(Difference listings)

====

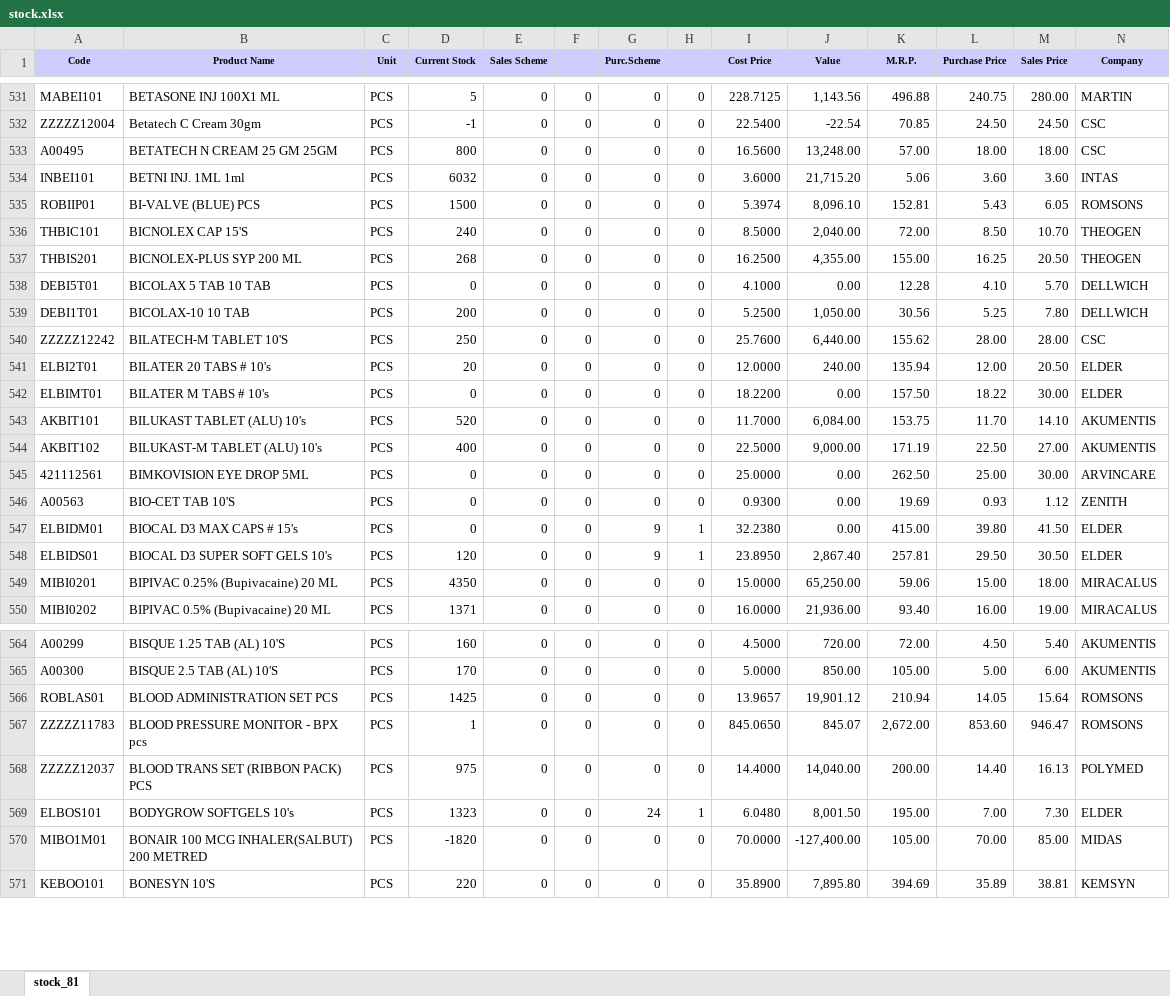
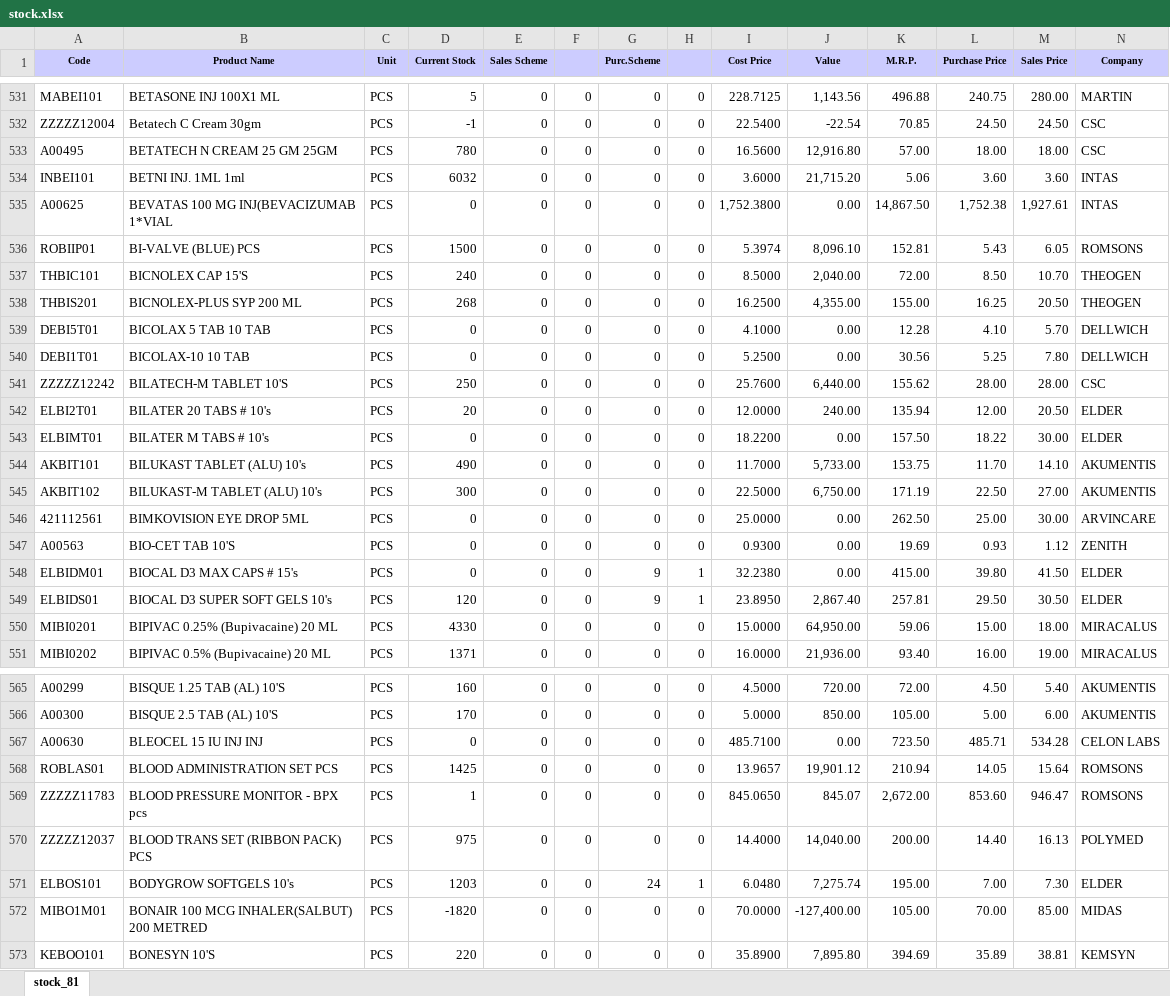
Before and after one commit to ishwarpharma/ishwarone, an Excel workbook: stock.xlsx, sheet stock_81, drawn as a sheet; only a part is shown, gaps mark what is left out; values as stored, in another font and other column widths than the file's, no borders; addresses are those after the commit; rows hold the shown columns only; the diff covers the shown part only; the diff names each change by its address in the sheet, - before the commit and + after, or states it on an @@ line.

```diff
--- a/stock.xlsx (sheet stock_81)
+++ b/stock.xlsx (sheet stock_81)
-D533 (Current Stock): 800
+D533 (Current Stock): 780
-J533 (Value): 13,248.00
+J533 (Value): 12,916.80
+row 535: A00625 | BEVATAS 100 MG INJ(BEVACIZUMAB 1*VIAL | PCS | 0 | 0 | 0 | 0 | 0 | 1,752.3800 | 0.00 | 14,867.50 | 1,752.38 | 1,927.61 | INTAS
-D540 (Current Stock): 200
+D540 (Current Stock): 0
-J540 (Value): 1,050.00
+J540 (Value): 0.00
-D544 (Current Stock): 520
+D544 (Current Stock): 490
-J544 (Value): 6,084.00
+J544 (Value): 5,733.00
-D545 (Current Stock): 400
+D545 (Current Stock): 300
-J545 (Value): 9,000.00
+J545 (Value): 6,750.00
-D550 (Current Stock): 4350
+D550 (Current Stock): 4330
-J550 (Value): 65,250.00
+J550 (Value): 64,950.00
+row 567: A00630 | BLEOCEL 15 IU INJ INJ | PCS | 0 | 0 | 0 | 0 | 0 | 485.7100 | 0.00 | 723.50 | 485.71 | 534.28 | CELON LABS
-D571 (Current Stock): 1323
+D571 (Current Stock): 1203
-J571 (Value): 8,001.50
+J571 (Value): 7,275.74
```
Also changed, not shown: 4 added rows, 1 removed row and 1177 edited cells elsewhere in this sheet.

====

TASK BRIEF:
For the records above, how many lines contain the word "Current"? Reply with the number only.

RESULT OF THIS EXERCISE:
12